    I predict that Pharma will say no thanks and the academics will be depressed that they have dedicated 15 years of their research careers to a project that has not be commercialised.

    Why am I so negative?

    It is simple, almost all new activity in the MS anti-inflammatory field is with repurposed or me-too drugs; i.e. a low-risk strategy. Very few companies are trying new anti-inflammatory drugs. This is why lemon verbena, or its active ingredient, has almost no chance of getting developed into an anti-inflammatory drug for MS using the standard pharma development approach."

    "I hope I have made the point that the current Big Pharma model is almost certainly missing many effective drugs. This is another reason why we need an alternative model."

    "The other option for MSers is to simply take lemon verbena without any real data to support it efficacy in MS. This is the usual route of nutriceuticals. Please note that nutriceuticals are not without problems.

    They may for example contain toxic substances or metabolites that in small doses are not a problem, but as soon as you start using them in pharmacological doses side effects appear. Nutriceuticals can also interact with other medications and cause problems. This is why we can't recommend them to our patients; evidence-based medicine is brutally blunt."

    By Gavin Giovannoni



    Mauriz et al. EFFECTS OF DIETARY SUPPLEMENTATION WITH LEMON VERBENA EXTRACTS ON SERUM INFLAMMATORY MARKERS OF MULTIPLE SCLEROSIS PATIENTS. Nutr Hosp. 2014;31(n02):764-77

    Introduction: Inflammation is one of the main contributory factors to the etiopathogenesis of MS. Dietary interventions with Lipia citriadora (lemon verbena) extracts have been proved to be effective in the prevention of inflammatory diseases.
    Objectives: The aim of this study is to evaluate the effect of lemon verbena supplementation in pro- and anti- inflammatory serum biomarkers of MSers with different clinical sub-types of MS.

    Methods: The effect of lemon verbena supplementation (10% w/w verbascoside) was evaluated in a randomized, double-blinded placebo-controlled study with 30 participants classified in relapsing-remitting (n=10), primary progressive (n=5) and secondary progressive (n=15) MS presentations. Serum cytokine and C reactive protein levels were assessed in intervention and control groups for each MS clinical subtype after 28 days of dietary supplementation.

    Results: Serum levels of C reactive protein and 8 cytokines/ inflammatory (IFN-G, IL-12, IL-23, IL-6, TNF, TGF, IL-4 and IL-10) markers were studied. Secondary progressive MS-supplemented MSers showed C reactive protein concentrations significantly lower compared to the placebo group (p<0.005). IFN-γ levels decreased for all MS-treated groups whereas IL-12 diminished levels were observed for relapsing-remitting type (p<0.05). Anti-inflammatory cytokine concentrations of IL-4 (difference 2.98 ± 2.99 pg/mL) and IL-10 (difference 1.78 ± 5.54 pg/mL) increased in secondary progressive MSers (p<0.05).
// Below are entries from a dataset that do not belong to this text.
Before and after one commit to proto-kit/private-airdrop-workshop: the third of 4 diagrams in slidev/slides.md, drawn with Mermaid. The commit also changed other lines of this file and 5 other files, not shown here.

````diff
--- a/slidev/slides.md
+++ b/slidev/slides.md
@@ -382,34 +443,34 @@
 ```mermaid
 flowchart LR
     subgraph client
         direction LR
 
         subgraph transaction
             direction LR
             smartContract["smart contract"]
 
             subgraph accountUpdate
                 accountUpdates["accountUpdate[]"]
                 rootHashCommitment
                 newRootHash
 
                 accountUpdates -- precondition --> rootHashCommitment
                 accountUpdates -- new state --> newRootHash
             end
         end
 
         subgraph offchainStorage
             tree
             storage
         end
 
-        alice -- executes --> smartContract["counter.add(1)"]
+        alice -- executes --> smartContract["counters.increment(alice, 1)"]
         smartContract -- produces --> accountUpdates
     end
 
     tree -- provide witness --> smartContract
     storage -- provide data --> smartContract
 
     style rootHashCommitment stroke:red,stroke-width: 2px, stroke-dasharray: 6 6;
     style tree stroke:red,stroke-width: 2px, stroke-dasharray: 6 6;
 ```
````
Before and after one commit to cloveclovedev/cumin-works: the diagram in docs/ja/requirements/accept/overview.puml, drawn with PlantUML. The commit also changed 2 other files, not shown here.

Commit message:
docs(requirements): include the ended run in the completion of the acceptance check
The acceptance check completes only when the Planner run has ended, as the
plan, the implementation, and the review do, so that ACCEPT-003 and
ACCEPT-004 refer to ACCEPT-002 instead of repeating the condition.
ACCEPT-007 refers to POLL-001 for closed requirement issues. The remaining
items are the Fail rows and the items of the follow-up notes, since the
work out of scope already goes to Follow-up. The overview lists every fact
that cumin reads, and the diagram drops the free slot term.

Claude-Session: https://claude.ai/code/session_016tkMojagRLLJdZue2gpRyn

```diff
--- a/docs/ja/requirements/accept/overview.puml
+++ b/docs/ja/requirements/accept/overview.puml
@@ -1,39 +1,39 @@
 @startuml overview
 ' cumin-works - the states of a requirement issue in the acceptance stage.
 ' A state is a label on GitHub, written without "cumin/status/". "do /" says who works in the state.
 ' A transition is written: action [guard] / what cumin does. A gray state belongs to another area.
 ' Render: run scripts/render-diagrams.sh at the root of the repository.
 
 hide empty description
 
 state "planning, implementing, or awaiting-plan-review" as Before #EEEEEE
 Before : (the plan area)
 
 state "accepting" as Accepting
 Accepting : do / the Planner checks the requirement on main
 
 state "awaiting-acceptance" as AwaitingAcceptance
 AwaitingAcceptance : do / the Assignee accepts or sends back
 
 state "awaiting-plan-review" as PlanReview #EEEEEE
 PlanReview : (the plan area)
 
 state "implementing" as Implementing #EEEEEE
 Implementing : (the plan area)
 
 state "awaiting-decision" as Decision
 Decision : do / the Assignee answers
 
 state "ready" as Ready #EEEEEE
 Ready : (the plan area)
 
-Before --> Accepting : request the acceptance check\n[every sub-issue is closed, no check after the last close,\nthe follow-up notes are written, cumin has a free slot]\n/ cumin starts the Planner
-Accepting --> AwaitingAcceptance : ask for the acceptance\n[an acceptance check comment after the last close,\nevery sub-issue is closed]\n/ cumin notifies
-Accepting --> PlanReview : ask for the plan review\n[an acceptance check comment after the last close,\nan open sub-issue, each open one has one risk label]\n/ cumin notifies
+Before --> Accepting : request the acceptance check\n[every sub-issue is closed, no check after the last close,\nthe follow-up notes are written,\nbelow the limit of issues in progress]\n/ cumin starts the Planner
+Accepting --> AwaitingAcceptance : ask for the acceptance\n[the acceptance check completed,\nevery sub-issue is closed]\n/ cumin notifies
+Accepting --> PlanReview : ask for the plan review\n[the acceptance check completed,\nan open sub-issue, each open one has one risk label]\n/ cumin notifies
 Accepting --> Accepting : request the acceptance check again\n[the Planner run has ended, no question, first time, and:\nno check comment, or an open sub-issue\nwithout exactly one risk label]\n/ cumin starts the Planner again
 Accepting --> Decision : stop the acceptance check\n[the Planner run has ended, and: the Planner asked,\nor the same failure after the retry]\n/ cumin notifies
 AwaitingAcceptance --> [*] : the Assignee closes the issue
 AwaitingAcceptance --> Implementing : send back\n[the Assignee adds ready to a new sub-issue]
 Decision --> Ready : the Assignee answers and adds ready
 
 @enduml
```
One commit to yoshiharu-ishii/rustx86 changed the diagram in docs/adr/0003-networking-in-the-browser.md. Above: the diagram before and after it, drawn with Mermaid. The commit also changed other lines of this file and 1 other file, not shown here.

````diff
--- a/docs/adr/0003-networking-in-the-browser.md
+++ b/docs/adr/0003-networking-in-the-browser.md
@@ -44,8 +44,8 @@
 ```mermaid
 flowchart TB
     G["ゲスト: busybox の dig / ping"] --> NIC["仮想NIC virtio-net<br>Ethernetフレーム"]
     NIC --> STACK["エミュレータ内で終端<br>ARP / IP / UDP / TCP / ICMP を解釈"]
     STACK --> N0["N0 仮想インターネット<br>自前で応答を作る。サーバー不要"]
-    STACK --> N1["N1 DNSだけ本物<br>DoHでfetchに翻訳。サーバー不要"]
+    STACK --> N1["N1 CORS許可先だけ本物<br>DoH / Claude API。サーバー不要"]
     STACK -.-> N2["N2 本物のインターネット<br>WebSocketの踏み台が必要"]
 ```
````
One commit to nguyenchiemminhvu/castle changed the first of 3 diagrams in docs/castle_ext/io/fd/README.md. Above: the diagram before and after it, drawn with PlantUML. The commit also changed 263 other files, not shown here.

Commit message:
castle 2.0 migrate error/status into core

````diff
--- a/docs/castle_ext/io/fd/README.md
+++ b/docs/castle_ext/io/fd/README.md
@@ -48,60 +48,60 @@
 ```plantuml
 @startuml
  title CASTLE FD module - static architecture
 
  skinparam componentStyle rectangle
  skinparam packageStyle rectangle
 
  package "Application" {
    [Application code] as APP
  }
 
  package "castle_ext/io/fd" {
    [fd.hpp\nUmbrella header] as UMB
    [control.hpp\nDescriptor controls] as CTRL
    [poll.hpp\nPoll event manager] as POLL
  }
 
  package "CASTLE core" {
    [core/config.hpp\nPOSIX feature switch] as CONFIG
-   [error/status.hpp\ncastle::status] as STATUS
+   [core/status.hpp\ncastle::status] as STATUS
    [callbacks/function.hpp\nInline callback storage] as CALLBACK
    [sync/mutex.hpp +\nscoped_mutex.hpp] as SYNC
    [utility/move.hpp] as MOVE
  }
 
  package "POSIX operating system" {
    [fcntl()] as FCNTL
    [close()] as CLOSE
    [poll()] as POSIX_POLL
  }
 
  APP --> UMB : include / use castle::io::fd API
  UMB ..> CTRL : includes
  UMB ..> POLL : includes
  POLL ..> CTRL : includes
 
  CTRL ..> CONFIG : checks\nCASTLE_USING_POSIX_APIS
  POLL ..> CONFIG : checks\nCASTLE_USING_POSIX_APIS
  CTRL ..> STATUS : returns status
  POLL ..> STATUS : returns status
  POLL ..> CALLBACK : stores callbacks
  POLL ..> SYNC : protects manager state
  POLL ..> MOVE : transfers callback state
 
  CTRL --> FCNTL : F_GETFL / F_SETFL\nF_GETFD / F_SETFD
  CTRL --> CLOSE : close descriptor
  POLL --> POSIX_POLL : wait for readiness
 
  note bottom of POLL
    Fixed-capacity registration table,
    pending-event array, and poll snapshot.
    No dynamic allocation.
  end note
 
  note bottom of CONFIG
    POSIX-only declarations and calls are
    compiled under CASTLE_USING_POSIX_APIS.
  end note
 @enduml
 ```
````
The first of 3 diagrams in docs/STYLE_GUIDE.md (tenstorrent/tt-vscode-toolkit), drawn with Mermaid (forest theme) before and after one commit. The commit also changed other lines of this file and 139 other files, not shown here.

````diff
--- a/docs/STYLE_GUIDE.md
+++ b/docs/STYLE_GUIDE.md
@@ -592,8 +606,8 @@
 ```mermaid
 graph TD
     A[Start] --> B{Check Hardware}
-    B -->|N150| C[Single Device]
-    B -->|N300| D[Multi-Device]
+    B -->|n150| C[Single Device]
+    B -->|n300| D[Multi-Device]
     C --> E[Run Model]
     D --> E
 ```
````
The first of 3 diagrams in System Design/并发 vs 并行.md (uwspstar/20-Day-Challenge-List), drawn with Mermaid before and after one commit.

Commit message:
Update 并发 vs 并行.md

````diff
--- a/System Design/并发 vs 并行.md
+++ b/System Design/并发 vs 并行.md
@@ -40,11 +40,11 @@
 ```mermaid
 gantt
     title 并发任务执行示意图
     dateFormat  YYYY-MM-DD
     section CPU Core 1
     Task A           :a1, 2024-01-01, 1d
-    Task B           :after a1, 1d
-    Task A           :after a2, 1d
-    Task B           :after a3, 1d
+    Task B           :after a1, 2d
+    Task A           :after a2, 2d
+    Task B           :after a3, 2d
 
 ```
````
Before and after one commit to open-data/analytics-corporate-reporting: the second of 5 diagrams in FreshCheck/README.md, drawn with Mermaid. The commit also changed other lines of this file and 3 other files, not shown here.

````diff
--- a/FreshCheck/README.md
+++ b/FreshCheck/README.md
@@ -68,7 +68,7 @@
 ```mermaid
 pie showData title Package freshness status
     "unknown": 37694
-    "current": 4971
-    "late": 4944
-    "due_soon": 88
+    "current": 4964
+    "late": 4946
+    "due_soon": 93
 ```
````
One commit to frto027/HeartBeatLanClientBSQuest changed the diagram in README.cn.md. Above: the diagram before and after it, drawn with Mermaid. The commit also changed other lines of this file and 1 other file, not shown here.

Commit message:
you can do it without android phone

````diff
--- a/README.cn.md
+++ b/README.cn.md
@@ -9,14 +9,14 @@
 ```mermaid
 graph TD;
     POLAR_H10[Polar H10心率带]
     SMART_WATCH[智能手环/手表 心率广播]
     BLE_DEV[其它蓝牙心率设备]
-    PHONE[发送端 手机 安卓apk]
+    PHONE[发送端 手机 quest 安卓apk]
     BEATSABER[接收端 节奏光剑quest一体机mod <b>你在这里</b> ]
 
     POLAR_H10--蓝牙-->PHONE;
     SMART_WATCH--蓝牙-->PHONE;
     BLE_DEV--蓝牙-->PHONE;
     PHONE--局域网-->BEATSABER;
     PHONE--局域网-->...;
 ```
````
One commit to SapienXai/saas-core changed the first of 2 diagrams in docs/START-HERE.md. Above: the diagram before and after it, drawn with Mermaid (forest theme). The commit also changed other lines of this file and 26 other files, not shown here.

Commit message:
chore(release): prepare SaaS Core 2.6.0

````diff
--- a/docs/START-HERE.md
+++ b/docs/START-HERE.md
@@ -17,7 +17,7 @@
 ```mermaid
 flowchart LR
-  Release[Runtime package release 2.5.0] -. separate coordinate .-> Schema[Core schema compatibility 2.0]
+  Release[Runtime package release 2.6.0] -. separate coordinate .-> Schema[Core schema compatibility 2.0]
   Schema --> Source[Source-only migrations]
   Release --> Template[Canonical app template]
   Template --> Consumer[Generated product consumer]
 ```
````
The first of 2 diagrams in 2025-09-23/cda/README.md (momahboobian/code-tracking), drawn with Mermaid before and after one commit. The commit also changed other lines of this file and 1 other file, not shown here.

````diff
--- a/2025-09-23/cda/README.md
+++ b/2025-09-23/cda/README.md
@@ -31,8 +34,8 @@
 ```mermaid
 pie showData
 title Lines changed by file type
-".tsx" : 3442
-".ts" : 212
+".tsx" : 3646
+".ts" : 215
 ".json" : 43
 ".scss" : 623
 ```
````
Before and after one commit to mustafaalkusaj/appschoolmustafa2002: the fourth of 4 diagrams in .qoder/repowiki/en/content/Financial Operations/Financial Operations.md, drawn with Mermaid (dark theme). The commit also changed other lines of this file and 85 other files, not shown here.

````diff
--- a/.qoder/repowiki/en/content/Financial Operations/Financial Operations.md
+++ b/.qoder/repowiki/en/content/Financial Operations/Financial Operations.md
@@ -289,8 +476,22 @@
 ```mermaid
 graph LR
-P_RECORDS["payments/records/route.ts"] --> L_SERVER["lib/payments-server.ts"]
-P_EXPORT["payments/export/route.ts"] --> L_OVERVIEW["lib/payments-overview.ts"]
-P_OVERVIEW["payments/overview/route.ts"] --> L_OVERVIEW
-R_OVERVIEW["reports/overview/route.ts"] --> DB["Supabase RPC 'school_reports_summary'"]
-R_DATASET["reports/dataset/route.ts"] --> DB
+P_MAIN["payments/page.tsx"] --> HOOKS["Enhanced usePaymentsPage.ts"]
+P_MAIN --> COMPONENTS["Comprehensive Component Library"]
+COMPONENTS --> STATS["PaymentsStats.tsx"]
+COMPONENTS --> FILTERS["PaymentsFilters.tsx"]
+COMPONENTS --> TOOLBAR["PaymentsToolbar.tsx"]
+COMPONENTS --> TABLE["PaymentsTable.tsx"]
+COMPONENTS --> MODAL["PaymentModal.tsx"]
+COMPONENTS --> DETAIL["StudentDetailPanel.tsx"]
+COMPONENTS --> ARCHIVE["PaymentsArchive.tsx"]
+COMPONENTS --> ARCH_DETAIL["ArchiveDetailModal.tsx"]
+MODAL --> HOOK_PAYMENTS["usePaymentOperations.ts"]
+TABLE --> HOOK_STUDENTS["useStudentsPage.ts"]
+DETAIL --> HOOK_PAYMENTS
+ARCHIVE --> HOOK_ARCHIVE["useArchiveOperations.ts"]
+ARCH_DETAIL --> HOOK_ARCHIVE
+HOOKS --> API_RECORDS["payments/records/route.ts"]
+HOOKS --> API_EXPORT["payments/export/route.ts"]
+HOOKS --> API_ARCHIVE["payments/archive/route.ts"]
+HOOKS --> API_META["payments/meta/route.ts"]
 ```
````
    Conclusion: The variation of several pro- and anti-inflammatory markers after supplementation suggests that lemon verbena extracts may affect cytokine profiles in multiple sclerosis. Further investigation on dietary components with antioxidant and anti-inflammatory properties may contribute to understand MS pathogenesis and ameliorate MS symptoms.
     
    PeterPositive and August59 like this.

See more popular forum discussions.

Share This Page